Before-and-after change records:

• • • • •

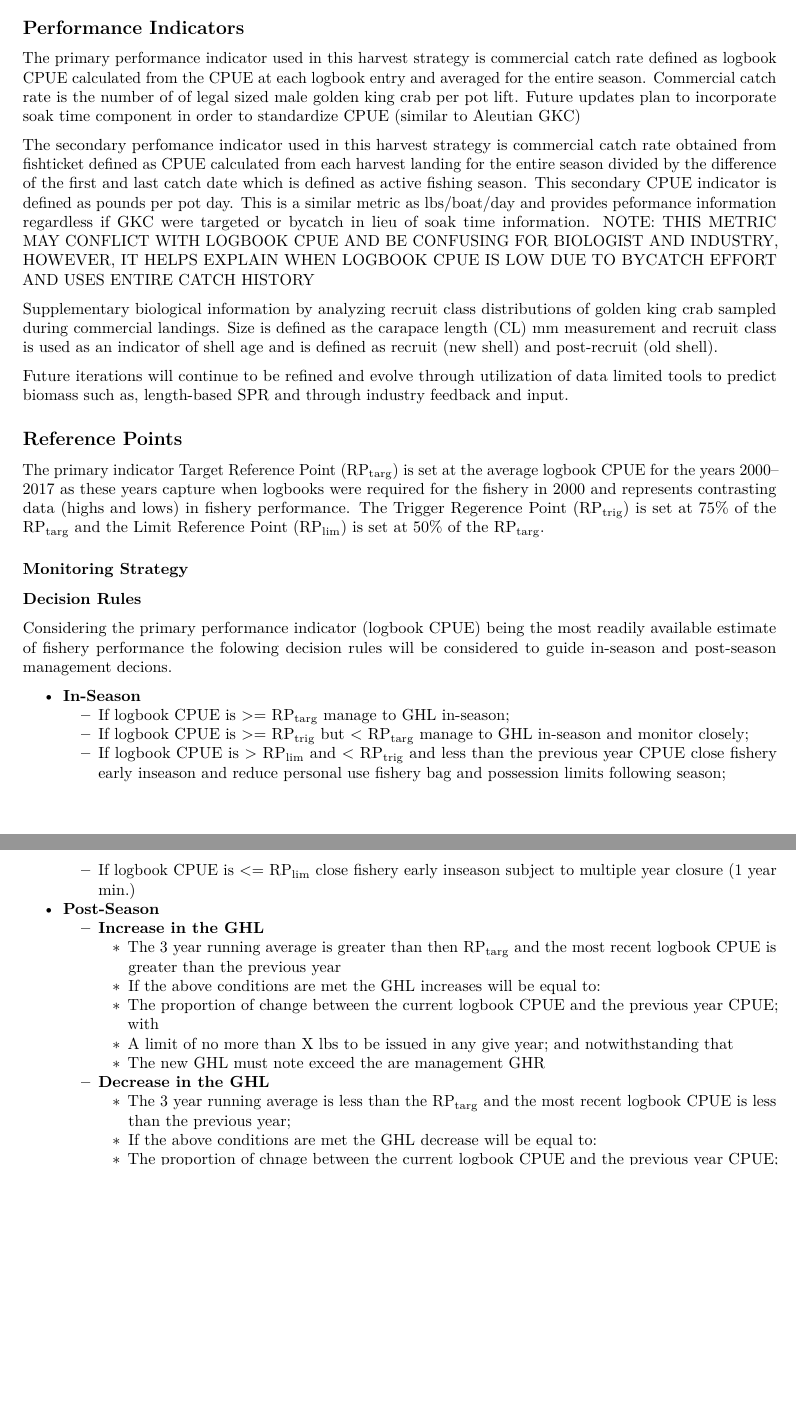
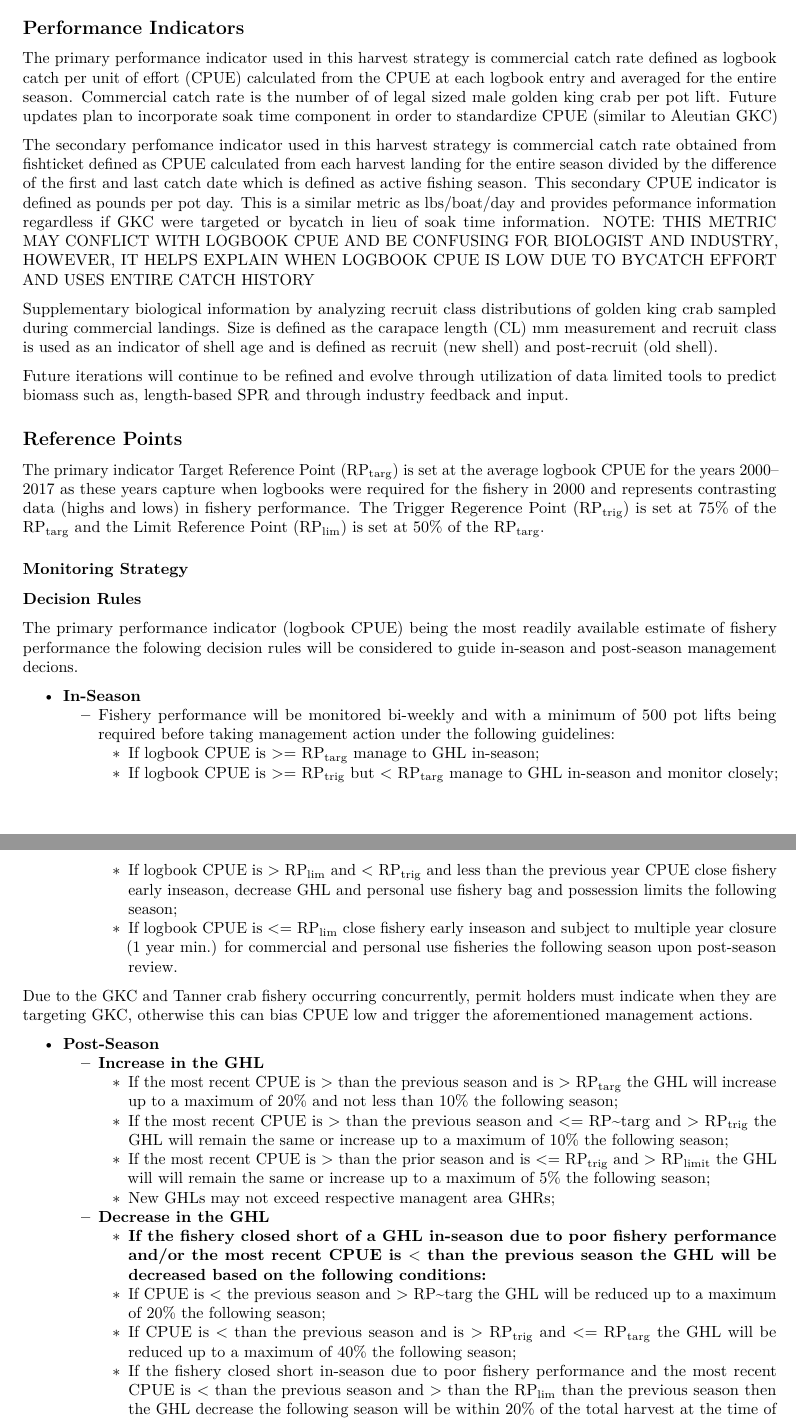
Before and after one commit to apolson8/seak_gkc, an R Markdown document (text/gkc harvest strategy.Rmd): two parts of pages 2 and 3 of 7, joined at a grey line, cut so that both start at the same text, the shorter picture padded with empty space. Rendered offline with R 4.5, knitr and Pandoc, then LaTeX, with nearby package versions.

Commit message:
updated decision rules for harvest strategy

```diff
--- a/text/gkc harvest strategy.Rmd
+++ b/text/gkc harvest strategy.Rmd
@@ -60,7 +60,7 @@ Metrics to assess stock health and fishery performance. In-season fishery perfom
 The primary objective is to rebuild the Southeast Alaska golden king crab resource to sustainable levels while minimizing and mitigating ecological risks from fishing related activites, maximizing profitability for the commercial sectot, monitoriing social and economic benefits of the fishery to the community, and maintain long term reproductive potential of the stock.  Maintain multiple size and shell age compositions for reproductive viability. EDIT AND ADD LANGUAGE FROM BOF GUIDELINES ON MANAGEING KING CRAB RESOURCE
 
 ## Performance Indicators {-}
-The primary performance indicator used in this harvest strategy is commercial catch rate defined as logbook CPUE calculated from the CPUE at each logbook entry and averaged for the entire season. Commercial catch rate is the number of of legal sized male golden king crab per pot lift. Future updates plan to incorporate soak time component in order to standardize CPUE (similar to Aleutian GKC)
+The primary performance indicator used in this harvest strategy is commercial catch rate defined as logbook catch per unit of effort (CPUE) calculated from the CPUE at each logbook entry and averaged for the entire season. Commercial catch rate is the number of of legal sized male golden king crab per pot lift. Future updates plan to incorporate soak time component in order to standardize CPUE (similar to Aleutian GKC)
 
 The secondary perfomance indicator used in this harvest strategy is commercial catch rate obtained from fishticket defined as CPUE calculated from each harvest landing for the entire season divided by the difference of the first and last catch date which is defined as active fishing season. This secondary CPUE indicator is defined as pounds per pot day. This is a similar metric as lbs/boat/day and provides peformance information regardless if GKC were targeted or bycatch in lieu of soak time information. NOTE: THIS METRIC MAY CONFLICT WITH LOGBOOK CPUE AND BE CONFUSING FOR BIOLOGIST AND INDUSTRY, HOWEVER, IT HELPS EXPLAIN WHEN LOGBOOK CPUE IS LOW DUE TO BYCATCH EFFORT AND USES ENTIRE CATCH HISTORY
 
@@ -74,24 +74,27 @@ The primary indicator Target Reference Point (RP~targ~) is set at the average lo
 ### Monitoring Strategy {-}
 
 ### Decision Rules {-}
-Considering the primary performance indicator (logbook CPUE) being the most readily available estimate of fishery performance the folowing decision rules will be considered to guide in-season and post-season management decions.
+The primary performance indicator (logbook CPUE) being the most readily available estimate of fishery performance the folowing decision rules will be considered to guide in-season and post-season management decions.
 
 
 * **In-Season**
-    + If logbook CPUE is $>=$ RP~targ~ manage to GHL in-season;
-    + If logbook CPUE is $>=$ RP~trig~ but $<$ RP~targ~ manage to GHL in-season and monitor closely;
-    + If logbook CPUE is $>$ RP~lim~ and $<$ RP~trig~ and less than the previous year CPUE close fishery early inseason and reduce personal use fishery bag and possession limits following season;
-    + If logbook CPUE is $<=$ RP~lim~ close fishery early inseason subject to multiple year closure (1 year min.)
+  + Fishery performance will be monitored bi-weekly and with a minimum of 500 pot lifts being required before taking management action under the following guidelines:
+      - If logbook CPUE is $>=$ RP~targ~ manage to GHL in-season;
+      - If logbook CPUE is $>=$ RP~trig~ but $<$ RP~targ~ manage to GHL in-season and monitor closely;
+      - If logbook CPUE is $>$ RP~lim~ and $<$ RP~trig~ and less than the previous year CPUE close fishery early inseason, decrease GHL and personal use fishery bag and possession limits the following season;
+      - If logbook CPUE is $<=$ RP~lim~ close fishery early inseason and subject to multiple year closure (1 year min.) for commercial and personal use fisheries the following season upon post-season review.
+
+Due to the GKC and Tanner crab fishery occurring concurrently, permit holders must indicate when they are targeting GKC, otherwise this can bias CPUE low and trigger the aforementioned management actions.
 
 * **Post-Season **
     + **Increase in the GHL**
-      - The 3 year running average is greater than then RP~targ~ and the most recent logbook CPUE is greater than the previous year
-      - If the above conditions are met the GHL increases will be equal to:
-      - The proportion of change between the current logbook CPUE and the previous year CPUE; with
-      - A limit of no more than X lbs to be issued in any give year; and notwithstanding that
-      - The new GHL must note exceed the are management GHR
+        - If the most recent CPUE is $>$ than the previous season and is $>$ RP~targ~ the GHL will increase up to a maximum of 20% and not less than 10% the following season;
+        - If the most recent CPUE is $>$ than the previous season and $<=$ RP~targ and $>$ RP~trig~ the GHL will remain the same or increase up to a maximum of 10% the following season;
+        - If the most recent CPUE is $>$ than the prior season and is $<=$ RP~trig~ and $>$ RP~limit~ the GHL will will remain the same or increase up to a maximum of 5% the following season;
+        - New GHLs may not exceed respective managent area GHRs;
 
     + **Decrease in the GHL**
-      - The 3 year running average is less than the RP~targ~ and the most recent logbook CPUE is less than the previous year;
-      - If the above conditions are met the GHL decrease will be equal to:
-      - The proportion of chnage between the current logbook CPUE and the previous year CPUE; with
+        - **If the fishery closed short of a GHL in-season due to poor fishery performance and/or the most recent CPUE is $<$ than the previous season the GHL will be decreased based on the following conditions:**
+        - If CPUE is $<$ the previous season and $>$ RP~targ the GHL will be reduced up to a maximum of 20% the following season;
+        - If CPUE is $<$ than the previous season and is $>$ RP~trig~ and $<=$ RP~targ~ the GHL will be reduced up to a maximum of 40% the following season;
+        - If the fishery closed short in-season due to poor fishery performance and the most recent CPUE is $<$ than the previous season and $>$ than the RP~lim~ than the previous season then the GHL decrease the following season will be within 20% of the total harvest at the time of closure during the most recent season and not less than 5,000 lbs
```
Also changed, not shown: text/gkc harvest strategy.Rmd (24 more changed lines).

• • • • •

■ WHAT YOU SHOULD DO:
Copy every line of the data word for word, omitting the images.

■ EXPECTED ANSWER:
Before and after one commit to apolson8/seak_gkc, an R Markdown document (text/gkc harvest strategy.Rmd): two parts of pages 2 and 3 of 7, joined at a grey line, cut so that both start at the same text, the shorter picture padded with empty space. Rendered offline with R 4.5, knitr and Pandoc, then LaTeX, with nearby package versions.

Commit message:
updated decision rules for harvest strategy

```diff
--- a/text/gkc harvest strategy.Rmd
+++ b/text/gkc harvest strategy.Rmd
@@ -60,7 +60,7 @@ Metrics to assess stock health and fishery performance. In-season fishery perfom
 The primary objective is to rebuild the Southeast Alaska golden king crab resource to sustainable levels while minimizing and mitigating ecological risks from fishing related activites, maximizing profitability for the commercial sectot, monitoriing social and economic benefits of the fishery to the community, and maintain long term reproductive potential of the stock.  Maintain multiple size and shell age compositions for reproductive viability. EDIT AND ADD LANGUAGE FROM BOF GUIDELINES ON MANAGEING KING CRAB RESOURCE
 
 ## Performance Indicators {-}
-The primary performance indicator used in this harvest strategy is commercial catch rate defined as logbook CPUE calculated from the CPUE at each logbook entry and averaged for the entire season. Commercial catch rate is the number of of legal sized male golden king crab per pot lift. Future updates plan to incorporate soak time component in order to standardize CPUE (similar to Aleutian GKC)
+The primary performance indicator used in this harvest strategy is commercial catch rate defined as logbook catch per unit of effort (CPUE) calculated from the CPUE at each logbook entry and averaged for the entire season. Commercial catch rate is the number of of legal sized male golden king crab per pot lift. Future updates plan to incorporate soak time component in order to standardize CPUE (similar to Aleutian GKC)
 
 The secondary perfomance indicator used in this harvest strategy is commercial catch rate obtained from fishticket defined as CPUE calculated from each harvest landing for the entire season divided by the difference of the first and last catch date which is defined as active fishing season. This secondary CPUE indicator is defined as pounds per pot day. This is a similar metric as lbs/boat/day and provides peformance information regardless if GKC were targeted or bycatch in lieu of soak time information. NOTE: THIS METRIC MAY CONFLICT WITH LOGBOOK CPUE AND BE CONFUSING FOR BIOLOGIST AND INDUSTRY, HOWEVER, IT HELPS EXPLAIN WHEN LOGBOOK CPUE IS LOW DUE TO BYCATCH EFFORT AND USES ENTIRE CATCH HISTORY
 
@@ -74,24 +74,27 @@ The primary indicator Target Reference Point (RP~targ~) is set at the average lo
 ### Monitoring Strategy {-}
 
 ### Decision Rules {-}
-Considering the primary performance indicator (logbook CPUE) being the most readily available estimate of fishery performance the folowing decision rules will be considered to guide in-season and post-season management decions.
+The primary performance indicator (logbook CPUE) being the most readily available estimate of fishery performance the folowing decision rules will be considered to guide in-season and post-season management decions.
 
 
 * **In-Season**
-    + If logbook CPUE is $>=$ RP~targ~ manage to GHL in-season;
-    + If logbook CPUE is $>=$ RP~trig~ but $<$ RP~targ~ manage to GHL in-season and monitor closely;
-    + If logbook CPUE is $>$ RP~lim~ and $<$ RP~trig~ and less than the previous year CPUE close fishery early inseason and reduce personal use fishery bag and possession limits following season;
-    + If logbook CPUE is $<=$ RP~lim~ close fishery early inseason subject to multiple year closure (1 year min.)
+  + Fishery performance will be monitored bi-weekly and with a minimum of 500 pot lifts being required before taking management action under the following guidelines:
+      - If logbook CPUE is $>=$ RP~targ~ manage to GHL in-season;
+      - If logbook CPUE is $>=$ RP~trig~ but $<$ RP~targ~ manage to GHL in-season and monitor closely;
+      - If logbook CPUE is $>$ RP~lim~ and $<$ RP~trig~ and less than the previous year CPUE close fishery early inseason, decrease GHL and personal use fishery bag and possession limits the following season;
+      - If logbook CPUE is $<=$ RP~lim~ close fishery early inseason and subject to multiple year closure (1 year min.) for commercial and personal use fisheries the following season upon post-season review.
+
+Due to the GKC and Tanner crab fishery occurring concurrently, permit holders must indicate when they are targeting GKC, otherwise this can bias CPUE low and trigger the aforementioned management actions.
 
 * **Post-Season **
     + **Increase in the GHL**
-      - The 3 year running average is greater than then RP~targ~ and the most recent logbook CPUE is greater than the previous year
-      - If the above conditions are met the GHL increases will be equal to:
-      - The proportion of change between the current logbook CPUE and the previous year CPUE; with
-      - A limit of no more than X lbs to be issued in any give year; and notwithstanding that
-      - The new GHL must note exceed the are management GHR
+        - If the most recent CPUE is $>$ than the previous season and is $>$ RP~targ~ the GHL will increase up to a maximum of 20% and not less than 10% the following season;
+        - If the most recent CPUE is $>$ than the previous season and $<=$ RP~targ and $>$ RP~trig~ the GHL will remain the same or increase up to a maximum of 10% the following season;
+        - If the most recent CPUE is $>$ than the prior season and is $<=$ RP~trig~ and $>$ RP~limit~ the GHL will will remain the same or increase up to a maximum of 5% the following season;
+        - New GHLs may not exceed respective managent area GHRs;
 
     + **Decrease in the GHL**
-      - The 3 year running average is less than the RP~targ~ and the most recent logbook CPUE is less than the previous year;
-      - If the above conditions are met the GHL decrease will be equal to:
-      - The proportion of chnage between the current logbook CPUE and the previous year CPUE; with
+        - **If the fishery closed short of a GHL in-season due to poor fishery performance and/or the most recent CPUE is $<$ than the previous season the GHL will be decreased based on the following conditions:**
+        - If CPUE is $<$ the previous season and $>$ RP~targ the GHL will be reduced up to a maximum of 20% the following season;
+        - If CPUE is $<$ than the previous season and is $>$ RP~trig~ and $<=$ RP~targ~ the GHL will be reduced up to a maximum of 40% the following season;
+        - If the fishery closed short in-season due to poor fishery performance and the most recent CPUE is $<$ than the previous season and $>$ than the RP~lim~ than the previous season then the GHL decrease the following season will be within 20% of the total harvest at the time of closure during the most recent season and not less than 5,000 lbs
```
Also changed, not shown: text/gkc harvest strategy.Rmd (24 more changed lines).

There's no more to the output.